*What you are asked to do*
Lines of the listing below that contain the string "competition" are to be returned.

*Records for the exercise*

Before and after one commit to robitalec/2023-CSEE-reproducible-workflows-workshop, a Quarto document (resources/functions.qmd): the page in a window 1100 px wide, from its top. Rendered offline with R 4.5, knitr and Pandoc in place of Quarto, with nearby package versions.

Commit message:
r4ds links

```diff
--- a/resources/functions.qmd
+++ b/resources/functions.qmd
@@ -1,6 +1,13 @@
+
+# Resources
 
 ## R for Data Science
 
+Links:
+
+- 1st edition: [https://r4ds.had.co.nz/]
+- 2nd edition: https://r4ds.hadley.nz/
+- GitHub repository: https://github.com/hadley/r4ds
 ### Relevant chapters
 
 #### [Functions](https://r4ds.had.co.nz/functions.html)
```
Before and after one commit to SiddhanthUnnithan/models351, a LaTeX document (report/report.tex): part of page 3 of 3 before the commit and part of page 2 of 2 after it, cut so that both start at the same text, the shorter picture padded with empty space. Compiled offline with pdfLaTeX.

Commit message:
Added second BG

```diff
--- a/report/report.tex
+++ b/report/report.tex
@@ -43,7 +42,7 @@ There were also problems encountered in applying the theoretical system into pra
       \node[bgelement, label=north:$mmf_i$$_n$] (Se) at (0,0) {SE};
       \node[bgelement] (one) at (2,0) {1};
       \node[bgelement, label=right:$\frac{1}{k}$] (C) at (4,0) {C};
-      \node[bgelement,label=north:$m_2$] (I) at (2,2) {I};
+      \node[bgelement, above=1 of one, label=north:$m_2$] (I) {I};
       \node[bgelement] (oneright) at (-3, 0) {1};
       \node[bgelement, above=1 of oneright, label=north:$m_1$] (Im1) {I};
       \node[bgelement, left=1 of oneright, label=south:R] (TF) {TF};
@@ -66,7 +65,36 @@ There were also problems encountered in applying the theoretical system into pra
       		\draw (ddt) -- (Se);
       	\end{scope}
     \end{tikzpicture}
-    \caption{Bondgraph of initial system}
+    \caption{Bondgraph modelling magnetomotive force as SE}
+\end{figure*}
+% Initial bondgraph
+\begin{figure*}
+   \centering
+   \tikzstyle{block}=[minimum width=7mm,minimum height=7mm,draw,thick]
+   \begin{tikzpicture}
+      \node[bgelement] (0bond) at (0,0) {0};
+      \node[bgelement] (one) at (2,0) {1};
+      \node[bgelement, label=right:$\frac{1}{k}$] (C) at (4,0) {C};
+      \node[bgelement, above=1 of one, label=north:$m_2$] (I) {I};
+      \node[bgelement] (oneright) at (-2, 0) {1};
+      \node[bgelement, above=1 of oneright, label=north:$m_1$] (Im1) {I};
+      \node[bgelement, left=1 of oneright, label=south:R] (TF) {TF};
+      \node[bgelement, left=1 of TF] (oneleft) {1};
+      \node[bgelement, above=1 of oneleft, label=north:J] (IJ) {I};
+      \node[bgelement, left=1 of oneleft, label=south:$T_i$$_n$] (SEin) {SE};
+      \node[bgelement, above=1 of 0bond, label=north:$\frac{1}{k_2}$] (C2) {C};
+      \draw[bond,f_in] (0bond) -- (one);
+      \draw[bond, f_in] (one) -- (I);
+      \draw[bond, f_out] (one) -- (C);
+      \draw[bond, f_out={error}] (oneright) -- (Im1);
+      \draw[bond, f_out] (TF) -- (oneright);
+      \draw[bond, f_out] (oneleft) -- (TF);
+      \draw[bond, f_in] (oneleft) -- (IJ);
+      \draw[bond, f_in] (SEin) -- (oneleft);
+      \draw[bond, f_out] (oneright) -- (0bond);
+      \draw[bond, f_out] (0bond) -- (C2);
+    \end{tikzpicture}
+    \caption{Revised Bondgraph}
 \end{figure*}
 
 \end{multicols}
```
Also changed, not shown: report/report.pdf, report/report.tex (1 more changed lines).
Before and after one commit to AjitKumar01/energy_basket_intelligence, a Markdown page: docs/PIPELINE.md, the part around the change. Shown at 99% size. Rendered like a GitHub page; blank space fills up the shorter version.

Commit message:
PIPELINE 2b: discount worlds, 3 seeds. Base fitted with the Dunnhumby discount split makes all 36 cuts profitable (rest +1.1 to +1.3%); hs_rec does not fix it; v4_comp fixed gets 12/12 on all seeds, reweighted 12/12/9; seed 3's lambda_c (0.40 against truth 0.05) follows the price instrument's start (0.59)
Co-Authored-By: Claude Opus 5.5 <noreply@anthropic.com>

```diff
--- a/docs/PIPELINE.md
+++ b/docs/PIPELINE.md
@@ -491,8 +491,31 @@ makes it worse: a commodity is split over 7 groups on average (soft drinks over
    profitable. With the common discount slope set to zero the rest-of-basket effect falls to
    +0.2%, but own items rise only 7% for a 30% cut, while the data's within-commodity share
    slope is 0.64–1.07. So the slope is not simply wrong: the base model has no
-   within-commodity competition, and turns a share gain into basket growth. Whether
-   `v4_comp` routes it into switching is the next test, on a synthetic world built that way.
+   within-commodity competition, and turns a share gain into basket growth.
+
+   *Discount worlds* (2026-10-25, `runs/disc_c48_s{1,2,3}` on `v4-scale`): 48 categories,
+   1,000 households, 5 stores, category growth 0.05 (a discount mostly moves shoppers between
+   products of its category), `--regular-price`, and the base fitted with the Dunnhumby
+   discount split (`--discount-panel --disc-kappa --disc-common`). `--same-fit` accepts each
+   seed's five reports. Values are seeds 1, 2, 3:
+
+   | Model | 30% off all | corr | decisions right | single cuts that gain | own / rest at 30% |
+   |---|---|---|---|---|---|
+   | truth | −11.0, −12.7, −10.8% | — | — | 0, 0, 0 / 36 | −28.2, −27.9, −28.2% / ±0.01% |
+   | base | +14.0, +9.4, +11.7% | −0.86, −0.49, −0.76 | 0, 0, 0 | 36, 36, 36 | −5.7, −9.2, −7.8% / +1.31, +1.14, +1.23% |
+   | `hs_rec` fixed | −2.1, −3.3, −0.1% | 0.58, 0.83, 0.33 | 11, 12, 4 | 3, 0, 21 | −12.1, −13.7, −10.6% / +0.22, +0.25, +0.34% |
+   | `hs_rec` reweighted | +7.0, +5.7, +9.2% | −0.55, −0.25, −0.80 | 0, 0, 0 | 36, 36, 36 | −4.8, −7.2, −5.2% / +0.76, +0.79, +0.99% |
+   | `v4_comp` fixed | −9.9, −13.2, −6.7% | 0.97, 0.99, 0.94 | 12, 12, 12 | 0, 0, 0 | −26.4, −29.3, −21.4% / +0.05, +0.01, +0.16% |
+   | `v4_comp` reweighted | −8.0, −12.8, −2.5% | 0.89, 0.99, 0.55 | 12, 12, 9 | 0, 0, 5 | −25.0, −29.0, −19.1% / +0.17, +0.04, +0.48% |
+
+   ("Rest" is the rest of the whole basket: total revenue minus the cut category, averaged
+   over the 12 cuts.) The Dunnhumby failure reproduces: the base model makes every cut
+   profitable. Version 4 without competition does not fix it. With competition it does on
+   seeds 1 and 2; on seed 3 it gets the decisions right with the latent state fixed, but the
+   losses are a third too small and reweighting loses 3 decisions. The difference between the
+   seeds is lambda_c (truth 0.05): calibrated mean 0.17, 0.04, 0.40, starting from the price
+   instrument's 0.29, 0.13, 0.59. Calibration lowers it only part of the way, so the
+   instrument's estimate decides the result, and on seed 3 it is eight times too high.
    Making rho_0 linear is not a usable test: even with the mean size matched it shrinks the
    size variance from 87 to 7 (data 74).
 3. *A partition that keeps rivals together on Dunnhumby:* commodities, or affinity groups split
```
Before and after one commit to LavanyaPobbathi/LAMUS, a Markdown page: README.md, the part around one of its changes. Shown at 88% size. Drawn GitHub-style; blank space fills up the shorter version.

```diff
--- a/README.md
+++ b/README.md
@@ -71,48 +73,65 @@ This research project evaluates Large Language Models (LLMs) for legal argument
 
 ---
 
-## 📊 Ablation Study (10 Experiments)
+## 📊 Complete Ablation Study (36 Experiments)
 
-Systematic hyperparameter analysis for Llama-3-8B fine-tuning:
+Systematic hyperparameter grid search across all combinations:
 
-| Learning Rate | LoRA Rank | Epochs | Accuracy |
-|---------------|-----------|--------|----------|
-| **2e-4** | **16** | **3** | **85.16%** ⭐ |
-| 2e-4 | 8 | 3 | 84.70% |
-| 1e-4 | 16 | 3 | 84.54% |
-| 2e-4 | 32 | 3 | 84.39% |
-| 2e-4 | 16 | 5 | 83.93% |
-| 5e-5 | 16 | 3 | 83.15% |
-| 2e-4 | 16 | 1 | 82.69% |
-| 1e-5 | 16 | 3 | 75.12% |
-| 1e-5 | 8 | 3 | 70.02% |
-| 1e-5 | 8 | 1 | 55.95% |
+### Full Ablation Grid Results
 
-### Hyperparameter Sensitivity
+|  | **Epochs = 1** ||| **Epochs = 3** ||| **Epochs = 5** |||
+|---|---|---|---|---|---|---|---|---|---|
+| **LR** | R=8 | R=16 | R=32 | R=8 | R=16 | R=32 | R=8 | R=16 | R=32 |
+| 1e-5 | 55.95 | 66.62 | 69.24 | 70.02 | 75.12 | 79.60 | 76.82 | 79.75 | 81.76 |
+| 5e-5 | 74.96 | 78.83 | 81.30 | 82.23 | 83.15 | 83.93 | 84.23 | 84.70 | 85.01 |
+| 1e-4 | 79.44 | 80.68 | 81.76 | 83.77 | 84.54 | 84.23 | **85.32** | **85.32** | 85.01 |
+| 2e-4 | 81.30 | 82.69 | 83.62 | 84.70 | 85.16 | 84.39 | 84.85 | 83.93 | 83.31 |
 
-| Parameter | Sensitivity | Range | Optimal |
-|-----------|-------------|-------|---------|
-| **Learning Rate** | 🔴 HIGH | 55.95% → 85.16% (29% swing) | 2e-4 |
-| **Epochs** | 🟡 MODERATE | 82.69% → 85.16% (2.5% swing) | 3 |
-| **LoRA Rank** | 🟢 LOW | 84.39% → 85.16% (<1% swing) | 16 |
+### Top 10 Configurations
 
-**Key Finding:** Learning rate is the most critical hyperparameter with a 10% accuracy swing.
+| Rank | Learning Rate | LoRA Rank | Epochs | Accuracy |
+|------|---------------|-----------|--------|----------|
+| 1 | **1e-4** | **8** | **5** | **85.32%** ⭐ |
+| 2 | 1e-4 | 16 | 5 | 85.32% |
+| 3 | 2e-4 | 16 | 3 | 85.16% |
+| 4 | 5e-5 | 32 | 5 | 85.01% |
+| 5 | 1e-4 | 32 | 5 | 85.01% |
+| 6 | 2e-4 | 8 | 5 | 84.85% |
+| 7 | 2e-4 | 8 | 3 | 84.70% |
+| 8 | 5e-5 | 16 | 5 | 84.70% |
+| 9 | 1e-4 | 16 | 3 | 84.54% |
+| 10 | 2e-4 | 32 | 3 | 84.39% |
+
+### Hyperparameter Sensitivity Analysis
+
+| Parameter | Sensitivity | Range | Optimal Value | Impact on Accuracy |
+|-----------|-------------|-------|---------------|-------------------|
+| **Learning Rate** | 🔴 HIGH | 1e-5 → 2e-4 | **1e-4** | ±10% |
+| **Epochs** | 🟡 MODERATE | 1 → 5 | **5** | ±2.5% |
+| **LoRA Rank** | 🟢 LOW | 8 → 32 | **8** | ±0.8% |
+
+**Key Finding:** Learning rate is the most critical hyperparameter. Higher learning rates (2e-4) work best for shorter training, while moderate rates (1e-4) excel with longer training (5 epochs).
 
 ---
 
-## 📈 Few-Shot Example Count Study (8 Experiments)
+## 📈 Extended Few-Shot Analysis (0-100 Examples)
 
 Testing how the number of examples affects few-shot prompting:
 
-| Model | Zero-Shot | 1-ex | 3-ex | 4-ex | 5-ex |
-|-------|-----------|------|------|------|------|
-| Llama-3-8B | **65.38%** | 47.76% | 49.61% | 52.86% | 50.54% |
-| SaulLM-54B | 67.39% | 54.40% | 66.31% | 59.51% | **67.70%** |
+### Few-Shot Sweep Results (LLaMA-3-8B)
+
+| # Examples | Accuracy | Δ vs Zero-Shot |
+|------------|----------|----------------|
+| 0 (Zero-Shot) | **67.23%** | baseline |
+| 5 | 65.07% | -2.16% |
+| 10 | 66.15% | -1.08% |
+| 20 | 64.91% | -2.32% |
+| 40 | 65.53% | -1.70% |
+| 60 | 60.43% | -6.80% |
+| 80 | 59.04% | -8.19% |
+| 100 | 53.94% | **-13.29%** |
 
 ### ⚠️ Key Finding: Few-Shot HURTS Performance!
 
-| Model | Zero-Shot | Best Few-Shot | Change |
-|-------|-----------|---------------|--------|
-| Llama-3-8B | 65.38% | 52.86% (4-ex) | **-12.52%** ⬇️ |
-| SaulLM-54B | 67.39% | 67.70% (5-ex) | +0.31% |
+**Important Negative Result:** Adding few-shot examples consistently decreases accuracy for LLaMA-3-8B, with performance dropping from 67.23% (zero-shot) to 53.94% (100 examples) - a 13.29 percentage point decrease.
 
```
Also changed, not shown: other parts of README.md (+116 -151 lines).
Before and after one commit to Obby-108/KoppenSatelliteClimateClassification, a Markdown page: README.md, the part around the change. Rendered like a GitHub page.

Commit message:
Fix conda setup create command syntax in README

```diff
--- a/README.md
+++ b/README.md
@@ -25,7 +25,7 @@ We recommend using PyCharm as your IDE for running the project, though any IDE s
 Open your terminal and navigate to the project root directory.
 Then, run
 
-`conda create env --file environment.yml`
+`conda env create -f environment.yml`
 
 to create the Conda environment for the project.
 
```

*Exercise result*
-   within-commodity competition, and turns a share gain into basket growth. Whether
+   within-commodity competition, and turns a share gain into basket growth.
+   profitable. Version 4 without competition does not fix it. With competition it does on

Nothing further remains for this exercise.